What you return should be each line of the data containing the string "class".

****

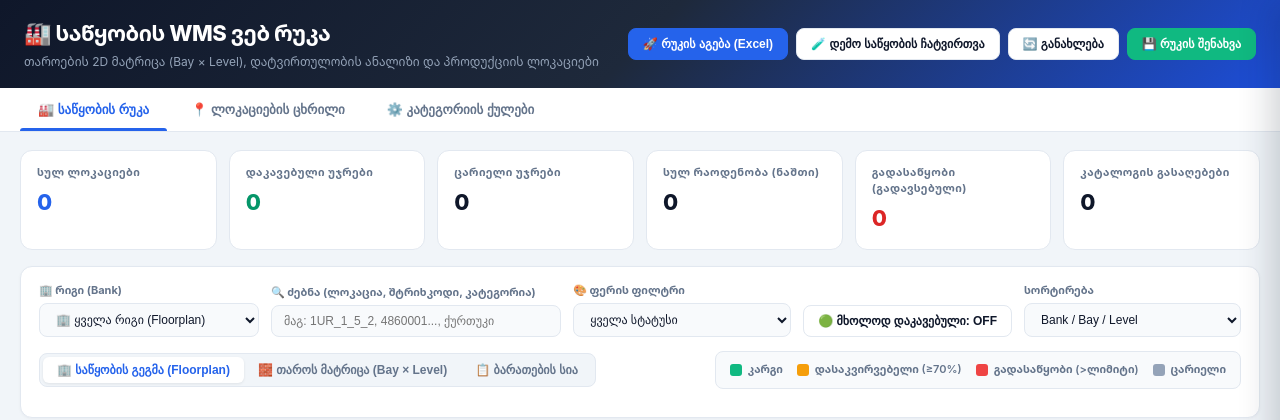
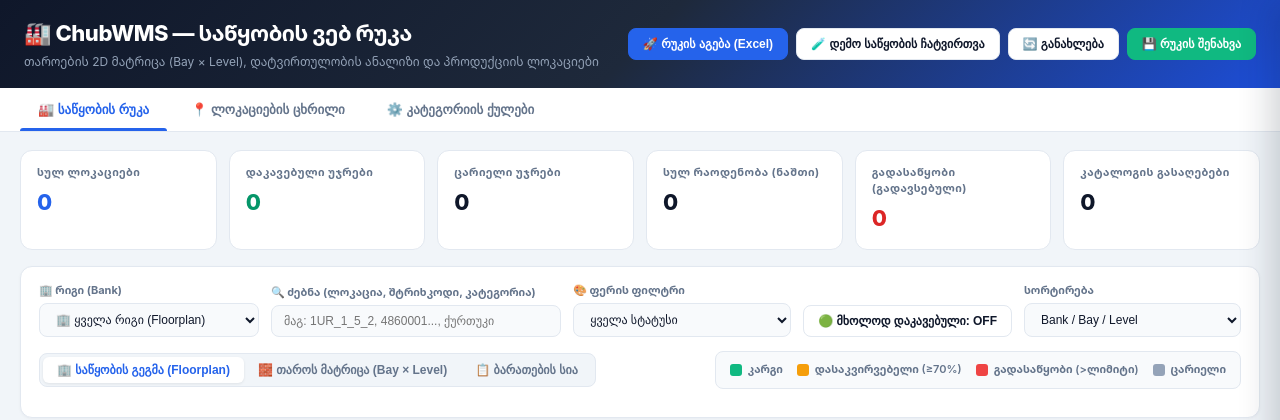
Before and after one commit to schubinidze62-svg/chubwms, a Flask app: page / in a window 1280 px wide. Shown: the top 420 px of the page. Run offline with Flask 3, Linux system fonts and the light colour scheme; data that the repository does not hold is empty.

Commit message:
update brand name to ChubWMS

```diff
--- a/templates/index.html
+++ b/templates/index.html
@@ -11,7 +11,7 @@
     <!-- Topbar -->
     <header class="topbar">
         <div class="topbar-brand">
-            <h1>🏭 საწყობის WMS ვებ რუკა</h1>
+            <h1>🏭 ChubWMS — საწყობის ვებ რუკა</h1>
             <div class="sub">თაროების 2D მატრიცა (Bay × Level), დატვირთულობის ანალიზი და პროდუქციის ლოკაციები</div>
         </div>
         <div class="topbar-actions">
```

****

### Task response
     <header class="topbar">
         <div class="topbar-brand">
             <div class="sub">თაროების 2D მატრიცა (Bay × Level), დატვირთულობის ანალიზი და პროდუქციის ლოკაციები</div>
         <div class="topbar-actions">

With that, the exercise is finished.